Anticipating the end of the front fork
The telescopic fork seems to have reached its limits of development nowadays. and many manufacturers were experimenting in the 80Â’s and 90Â’s with new forms of front suspension on machines like the Elf, Bimota Tesi and Yamaha Morpho. But over 60 years ago, the Majestic showed that the technology already existed to do away with the steering fork.
Away with Convention
The story of the Majestic began in Paris in 1928, where a certain Monsieur Roy - already noted for his "New Motorcycle," which had a pressed sreel frame Â– proposed a more stable design of two-wheeler. Casting convention to the winds, Roy fixed his engine between the two side-members of a rigid chassis which joined the front and rear axles.
The front axle was telescopically spring, but did not turn from side to side. Jnstead, hubcenter steering was controlled by a drag link and steering knuckle. The power unit was completely concealed beneath a sheer metal hood and to maintain a low silhouette, the fuel tank was built into the front mudguard ahead of the handlebars. It was a daring concept, and though the Majestic never went into serious production, it was available over a five-year period. Various power units were fitted - Chaise singles of 350 and 500cc, JAP V-twins, Cleveland and Chaise four-cylinder engines.

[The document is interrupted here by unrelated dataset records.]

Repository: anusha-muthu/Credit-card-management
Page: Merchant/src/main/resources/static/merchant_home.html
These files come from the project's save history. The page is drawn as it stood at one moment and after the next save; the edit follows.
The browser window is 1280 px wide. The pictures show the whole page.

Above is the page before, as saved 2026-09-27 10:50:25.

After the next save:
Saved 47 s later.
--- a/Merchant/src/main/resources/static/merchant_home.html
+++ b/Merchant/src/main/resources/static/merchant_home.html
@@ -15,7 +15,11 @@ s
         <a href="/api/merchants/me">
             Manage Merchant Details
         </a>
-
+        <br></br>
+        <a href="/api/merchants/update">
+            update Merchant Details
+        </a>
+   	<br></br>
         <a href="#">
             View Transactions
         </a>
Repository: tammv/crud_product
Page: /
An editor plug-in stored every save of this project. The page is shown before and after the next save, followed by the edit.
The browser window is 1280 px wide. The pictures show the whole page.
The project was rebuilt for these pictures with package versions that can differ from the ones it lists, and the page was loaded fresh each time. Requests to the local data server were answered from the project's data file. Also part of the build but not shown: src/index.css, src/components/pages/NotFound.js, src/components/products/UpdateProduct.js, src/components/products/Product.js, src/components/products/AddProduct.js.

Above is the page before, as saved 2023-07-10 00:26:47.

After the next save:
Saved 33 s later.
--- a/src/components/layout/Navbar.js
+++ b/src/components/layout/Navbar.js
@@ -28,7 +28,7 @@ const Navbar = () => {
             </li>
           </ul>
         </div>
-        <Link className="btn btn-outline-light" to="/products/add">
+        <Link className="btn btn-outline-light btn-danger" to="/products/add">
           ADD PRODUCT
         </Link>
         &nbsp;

Majesties enjoyed some sporting success in rallies like the Paris-Pyrenees-Paris marathon.
Engine: air cooled 498cc singleÂ·cylinder four stroke
Power Rating: 5 hp
Fuel System: carburetor
Suspension: hubÂ·Steering telescopic (front); rigid (rear)
Brakes: drum (front twin leading shoes coaxial with hub)
Weight: 309 lb
Maximum Speed: 68 mph
Monsieur Roy, builder of the Majestic, in 1930 on his personal machine equiped with an american 1000 cc four cylinder Cleveland.